Long a symbol of life and fertility in Eastern cultures, the fig tree has now shown that its sexual prowess is tops in the plant kingdom, at least in one respect: It appears to hold the distance record for how far its pollen routinely travels to fertilize other fig trees. The finding, reported in today's Nature, suggests that although fig trees may require a relatively large area to reproduce successfully, they also may be better than other trees at coping with isolation or habitat fragmentation.

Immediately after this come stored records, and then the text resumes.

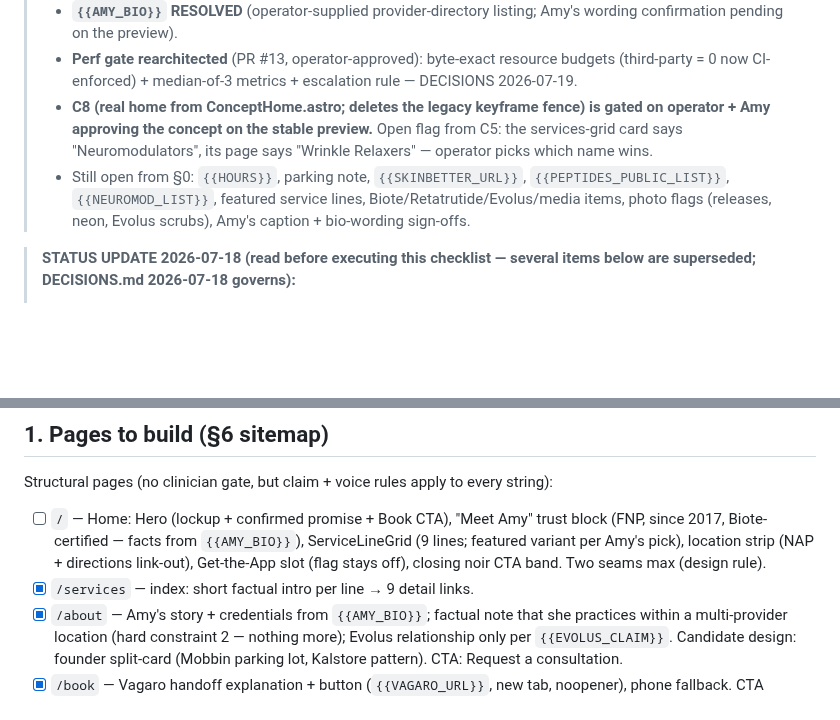
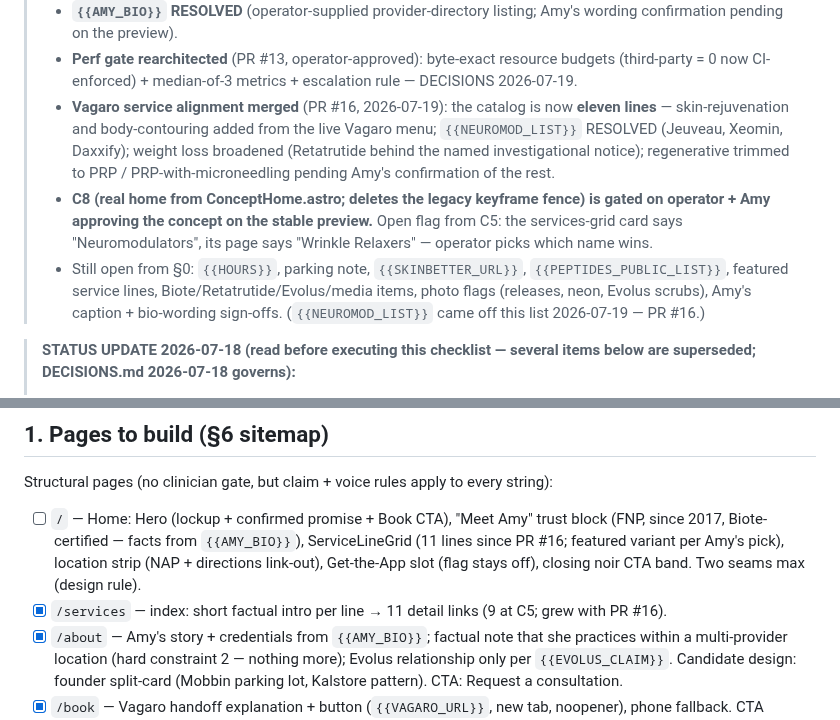
Before and after one commit to gwhitley1969/amyweb, a Markdown page: docs/PHASE-C.md, 2 parts joined by grey strips. Drawn GitHub-style; blank space fills up the shorter version.

Commit message:
docs: sync the PHASE-C living checklist with the Vagaro alignment
Status block gains the PR #16 bullet; {{NEUROMOD_LIST}} comes off the
still-open list; the C8 home guidance and /services line read 11 lines.
Historical CHANGELOG/DECISIONS entries untouched by design.

Co-Authored-By: Claude Fable 5 <noreply@anthropic.com>

```diff
--- a/docs/PHASE-C.md
+++ b/docs/PHASE-C.md
@@ -13,15 +13,22 @@
 > - **Perf gate rearchitected** (PR #13, operator-approved): byte-exact
 >   resource budgets (third-party = 0 now CI-enforced) + median-of-3
 >   metrics + escalation rule — DECISIONS 2026-07-19.
+> - **Vagaro service alignment merged** (PR #16, 2026-07-19): the catalog
+>   is now **eleven lines** — skin-rejuvenation and body-contouring added
+>   from the live Vagaro menu; `{{NEUROMOD_LIST}}` RESOLVED (Jeuveau,
+>   Xeomin, Daxxify); weight loss broadened (Retatrutide behind the
+>   named investigational notice); regenerative trimmed to PRP /
+>   PRP-with-microneedling pending Amy's confirmation of the rest.
 > - **C8 (real home from ConceptHome.astro; deletes the legacy keyframe
 >   fence) is gated on operator + Amy approving the concept on the
 >   stable preview.** Open flag from C5: the services-grid card says
 >   "Neuromodulators", its page says "Wrinkle Relaxers" — operator picks
 >   which name wins.
 > - Still open from §0: `{{HOURS}}`, parking note, `{{SKINBETTER_URL}}`,
->   `{{PEPTIDES_PUBLIC_LIST}}`, `{{NEUROMOD_LIST}}`, featured service
->   lines, Biote/Retatrutide/Evolus/media items, photo flags (releases,
->   neon, Evolus scrubs), Amy's caption + bio-wording sign-offs.
+>   `{{PEPTIDES_PUBLIC_LIST}}`, featured service lines,
+>   Biote/Retatrutide/Evolus/media items, photo flags (releases, neon,
+>   Evolus scrubs), Amy's caption + bio-wording sign-offs.
+>   (`{{NEUROMOD_LIST}}` came off this list 2026-07-19 — PR #16.)
 
 > **STATUS UPDATE 2026-07-18 (read before executing this checklist —
 > several items below are superseded; DECISIONS.md 2026-07-18 governs):**
@@ -93,10 +100,11 @@ every string):
 
 - [ ] `/` — Home: Hero (lockup + confirmed promise + Book CTA), "Meet Amy"
       trust block (FNP, since 2017, Biote-certified — facts from
-      `{{AMY_BIO}}`), ServiceLineGrid (9 lines; featured variant per Amy's
-      pick), location strip (NAP + directions link-out), Get-the-App slot
+      `{{AMY_BIO}}`), ServiceLineGrid (11 lines since PR #16; featured
+      variant per Amy's pick), location strip (NAP + directions link-out), Get-the-App slot
       (flag stays off), closing noir CTA band. Two seams max (design rule).
-- [x] `/services` — index: short factual intro per line → 9 detail links.
+- [x] `/services` — index: short factual intro per line → 11 detail
+      links (9 at C5; grew with PR #16).
 - [x] `/about` — Amy's story + credentials from `{{AMY_BIO}}`; factual
       note that she practices within a multi-provider location (hard
       constraint 2 — nothing more); Evolus relationship only per
```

Playing the role of Cupid in this long-distance love affair is the tiny fig wasp--no larger than a flea--that's born inside a fig fruit, eats its way out, and buzzes on to a new tree to lay its eggs inside a flower and die. Because the wasp lives only 2 to 3 days, scientists had assumed it could not travel very far. But circumstantial evidence had suggested otherwise: The wasps somehow traveled hundreds of kilometers to colonize a formerly lifeless volcanic island in the Pacific Ocean called Anak Krakatoa, and they have been snarled in nets attached to a research airplane flying over open water in the Pacific.

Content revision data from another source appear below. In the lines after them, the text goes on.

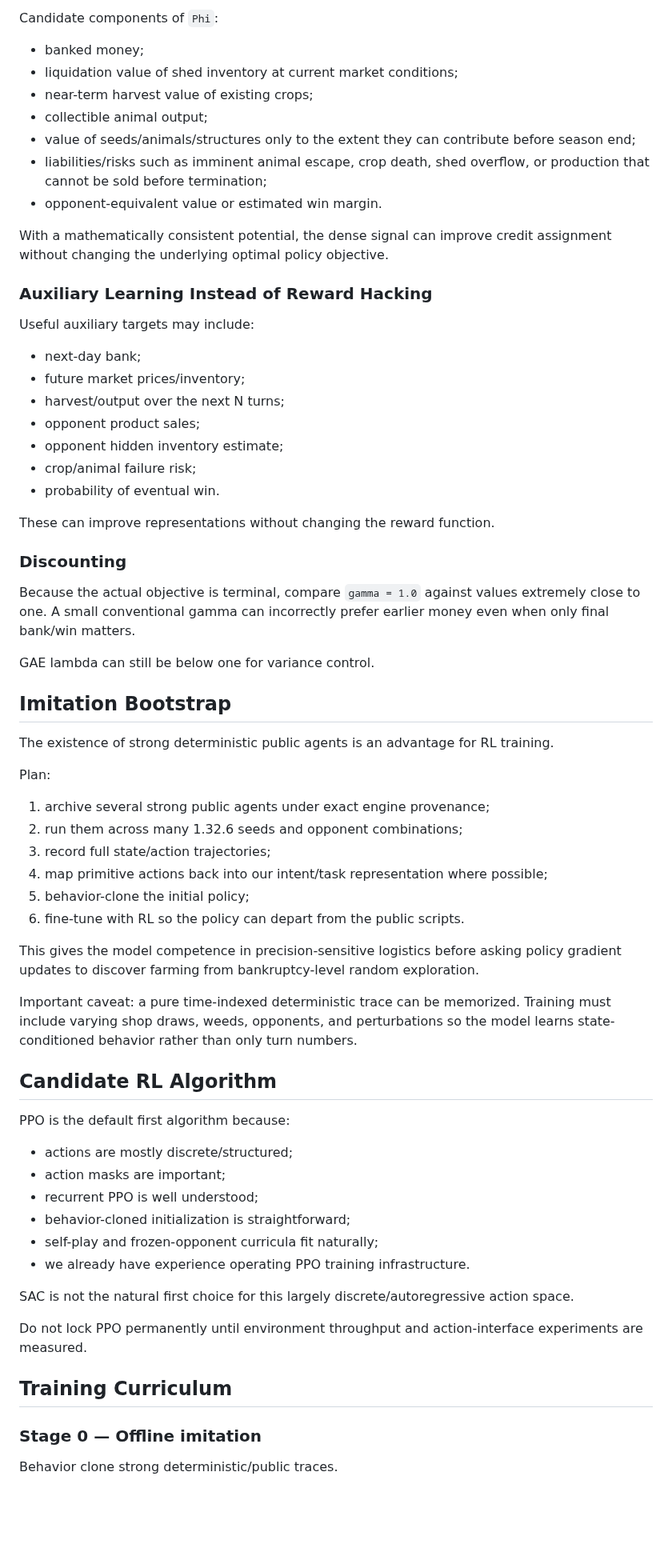
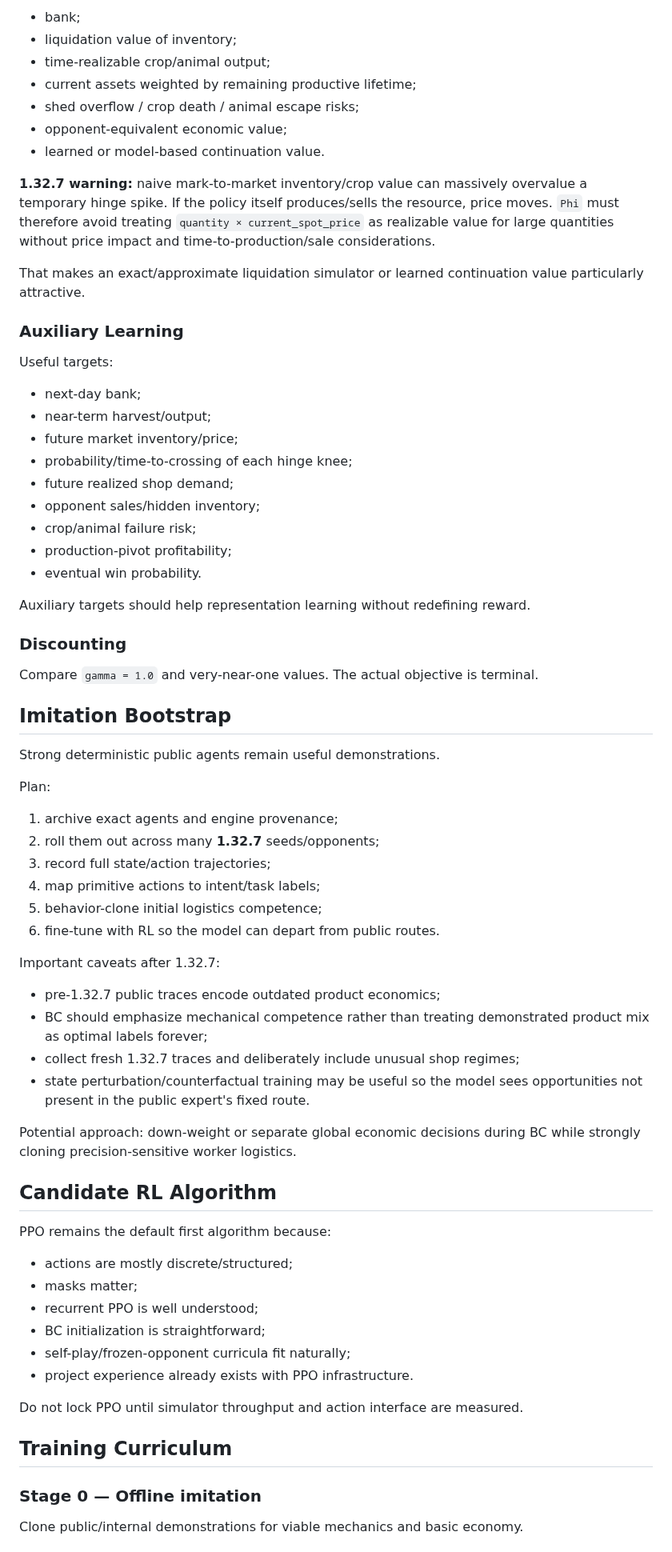
Before and after one commit to BillXu21/Kaggriculture, a Markdown page: research/RL_DESIGN.md, the part around one of its changes. Shown at 80% size. Drawn GitHub-style; blank space fills up the shorter version.

```diff
--- a/research/RL_DESIGN.md
+++ b/research/RL_DESIGN.md
@@ -257,71 +306,74 @@ where `Phi` estimates liquidation/future economic value and is defined consisten
 
-Candidate components of `Phi`:
+- bank;
+- liquidation value of inventory;
+- time-realizable crop/animal output;
+- current assets weighted by remaining productive lifetime;
+- shed overflow / crop death / animal escape risks;
+- opponent-equivalent economic value;
+- learned or model-based continuation value.
 
-- banked money;
-- liquidation value of shed inventory at current market conditions;
-- near-term harvest value of existing crops;
-- collectible animal output;
-- value of seeds/animals/structures only to the extent they can contribute before season end;
-- liabilities/risks such as imminent animal escape, crop death, shed overflow, or production that cannot be sold before termination;
-- opponent-equivalent value or estimated win margin.
+**1.32.7 warning:** naive mark-to-market inventory/crop value can massively overvalue a temporary hinge spike. If the policy itself produces/sells the resource, price moves. `Phi` must therefore avoid treating `quantity × current_spot_price` as realizable value for large quantities without price impact and time-to-production/sale considerations.
 
-With a mathematically consistent potential, the dense signal can improve credit assignment without changing the underlying optimal policy objective.
+That makes an exact/approximate liquidation simulator or learned continuation value particularly attractive.
 
-### Auxiliary Learning Instead of Reward Hacking
+### Auxiliary Learning
 
-Useful auxiliary targets may include:
+Useful targets:
 
 - next-day bank;
-- future market prices/inventory;
-- harvest/output over the next N turns;
-- opponent product sales;
-- opponent hidden inventory estimate;
+- near-term harvest/output;
+- future market inventory/price;
+- probability/time-to-crossing of each hinge knee;
+- future realized shop demand;
+- opponent sales/hidden inventory;
 - crop/animal failure risk;
-- probability of eventual win.
+- production-pivot profitability;
+- eventual win probability.
 
-These can improve representations without changing the reward function.
+Auxiliary targets should help representation learning without redefining reward.
 
 ### Discounting
 
-Because the actual objective is terminal, compare `gamma = 1.0` against values extremely close to one. A small conventional gamma can incorrectly prefer earlier money even when only final bank/win matters.
-
-GAE lambda can still be below one for variance control.
+Compare `gamma = 1.0` and very-near-one values. The actual objective is terminal.
 
 ## Imitation Bootstrap
 
-The existence of strong deterministic public agents is an advantage for RL training.
+Strong deterministic public agents remain useful demonstrations.
 
 Plan:
 
-1. archive several strong public agents under exact engine provenance;
-2. run them across many 1.32.6 seeds and opponent combinations;
+1. archive exact agents and engine provenance;
+2. roll them out across many **1.32.7** seeds/opponents;
 3. record full state/action trajectories;
-4. map primitive actions back into our intent/task representation where possible;
-5. behavior-clone the initial policy;
-6. fine-tune with RL so the policy can depart from the public scripts.
+4. map primitive actions to intent/task labels;
+5. behavior-clone initial logistics competence;
+6. fine-tune with RL so the model can depart from public routes.
 
-This gives the model competence in precision-sensitive logistics before asking policy gradient updates to discover farming from bankruptcy-level random exploration.
+Important caveats after 1.32.7:
 
-Important caveat: a pure time-indexed deterministic trace can be memorized. Training must include varying shop draws, weeds, opponents, and perturbations so the model learns state-conditioned behavior rather than only turn numbers.
+- pre-1.32.7 public traces encode outdated product economics;
+- BC should emphasize mechanical competence rather than treating demonstrated product mix as optimal labels forever;
+- collect fresh 1.32.7 traces and deliberately include unusual shop regimes;
+- state perturbation/counterfactual training may be useful so the model sees opportunities not present in the public expert's fixed route.
+
+Potential approach: down-weight or separate global economic decisions during BC while strongly cloning precision-sensitive worker logistics.
 
 ## Candidate RL Algorithm
 
-PPO is the default first algorithm because:
+PPO remains the default first algorithm because:
 
 - actions are mostly discrete/structured;
-- action masks are important;
+- masks matter;
 - recurrent PPO is well understood;
-- behavior-cloned initialization is straightforward;
-- self-play and frozen-opponent curricula fit naturally;
-- we already have experience operating PPO training infrastructure.
+- BC initialization is straightforward;
+- self-play/frozen-opponent curricula fit naturally;
+- project experience already exists with PPO infrastructure.
 
-SAC is not the natural first choice for this largely discrete/autoregressive action space.
-
-Do not lock PPO permanently until environment throughput and action-interface experiments are measured.
+Do not lock PPO until simulator throughput and action interface are measured.
 
 ## Training Curriculum
 
 ### Stage 0 — Offline imitation
 
-Behavior clone strong deterministic/public traces.
+Clone public/internal demonstrations for viable mechanics and basic economy.
 
```
Also changed, not shown: other parts of research/RL_DESIGN.md (+241 -211 lines).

To probe how far the wasps wander in their moment on Earth, John Nason, an ecological geneticist at the University of Iowa, Iowa City, interrogated the fig trees. His team analyzed the genetic makeup of seven species of these trees on Barro Colorado Island, located in a Panama lake. "The method is a lot like DNA typing in humans," Nason says. By comparing the DNA of the mother tree to that of the fruit, researchers could infer roughly the father's genetic makeup. Rather than genotype every last fig on the island to find the fathers, the researchers tallied the number of different fathers and estimated their distribution across the island, based on the known fig census. For one species, they found, the fathers were spread over an area 40 times the island's size, suggesting that the wasps had carried pollen across the lake. Indeed, they found, pollen appeared routinely to travel as much as 14 kilometers, which the researchers claim is a new distance record for plants.

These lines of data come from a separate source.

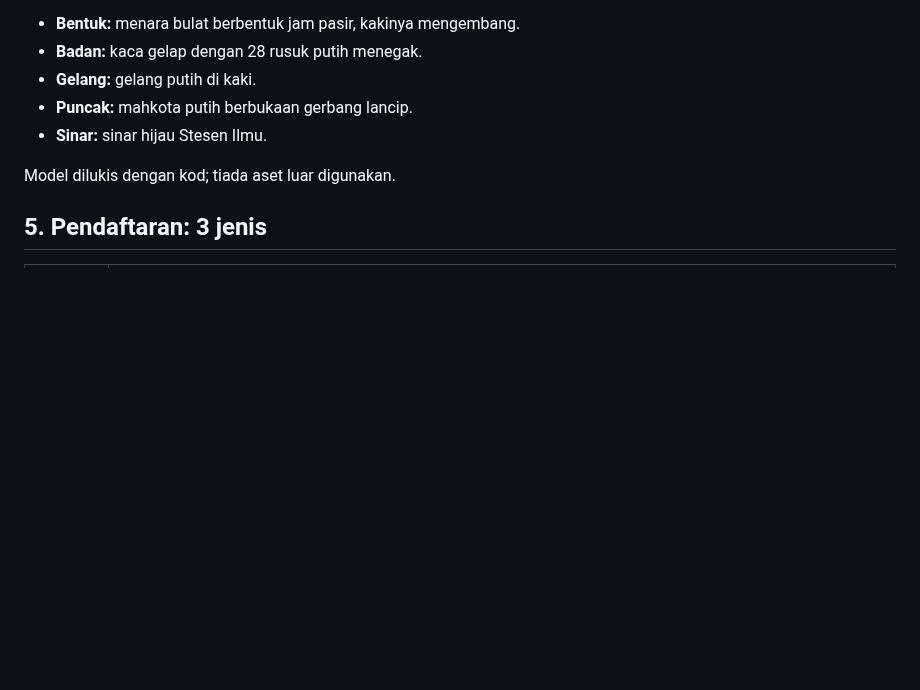
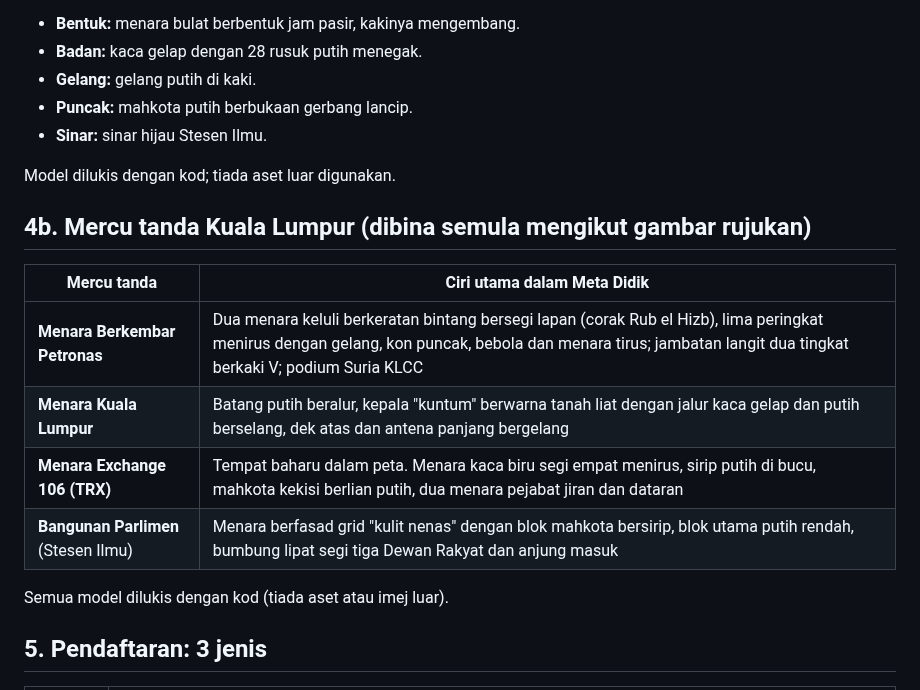
Before and after one commit to bromuhaimin/Meta-Didik, a Markdown page: docs/AUTOMASI-V18-41.md, the part around the change. Drawn GitHub-style; blank space fills up the shorter version.

```diff
--- a/docs/AUTOMASI-V18-41.md
+++ b/docs/AUTOMASI-V18-41.md
@@ -53,6 +53,17 @@ Stesen Ilmu "Lembaga Tabung Haji" kini dibina sebagai **Menara Tabung Haji**. Ci
 
 Model dilukis dengan kod; tiada aset luar digunakan.
 
+## 4b. Mercu tanda Kuala Lumpur (dibina semula mengikut gambar rujukan)
+
+| Mercu tanda | Ciri utama dalam Meta Didik |
+|---|---|
+| **Menara Berkembar Petronas** | Dua menara keluli berkeratan bintang bersegi lapan (corak Rub el Hizb), lima peringkat menirus dengan gelang, kon puncak, bebola dan menara tirus; jambatan langit dua tingkat berkaki V; podium Suria KLCC |
+| **Menara Kuala Lumpur** | Batang putih beralur, kepala "kuntum" berwarna tanah liat dengan jalur kaca gelap dan putih berselang, dek atas dan antena panjang bergelang |
+| **Menara Exchange 106 (TRX)** | Tempat baharu dalam peta. Menara kaca biru segi empat menirus, sirip putih di bucu, mahkota kekisi berlian putih, dua menara pejabat jiran dan dataran |
+| **Bangunan Parlimen** (Stesen Ilmu) | Menara berfasad grid "kulit nenas" dengan blok mahkota bersirip, blok utama putih rendah, bumbung lipat segi tiga Dewan Rakyat dan anjung masuk |
+
+Semua model dilukis dengan kod (tiada aset atau imej luar).
+
 ## 5. Pendaftaran: 3 jenis
 
 | Jenis | Keperluan |
```
Also changed, not shown: docs/v18-41/6-langit-kl.png (added), docs/v18-41/7-langit-kl-2.png (added), docs/v18-41/8-parlimen.png (added), 2 other files.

Because figs are the only trees to bear fruit during the dry season, many animals on Barro Colorado would die if the fig trees weren't there, Nason maintains. Therefore, he and others say, nature-preserve planners must set aside a larger area than previously thought to protect species that rely on figs for food. "Even though this is a very well-maintained preserve," Nason says, "the only reason the figs have survived is that [Panamanians] haven't deforested the area around it." Indeed, adds Nickolas Waser, a biologist at the University of California, Riverside, "this kind of result is a valuable first step in determining ... how tropical forest reserves might be designed that would maintain biodiversity." However, he says, "we simply need a lot more information of this kind for other species."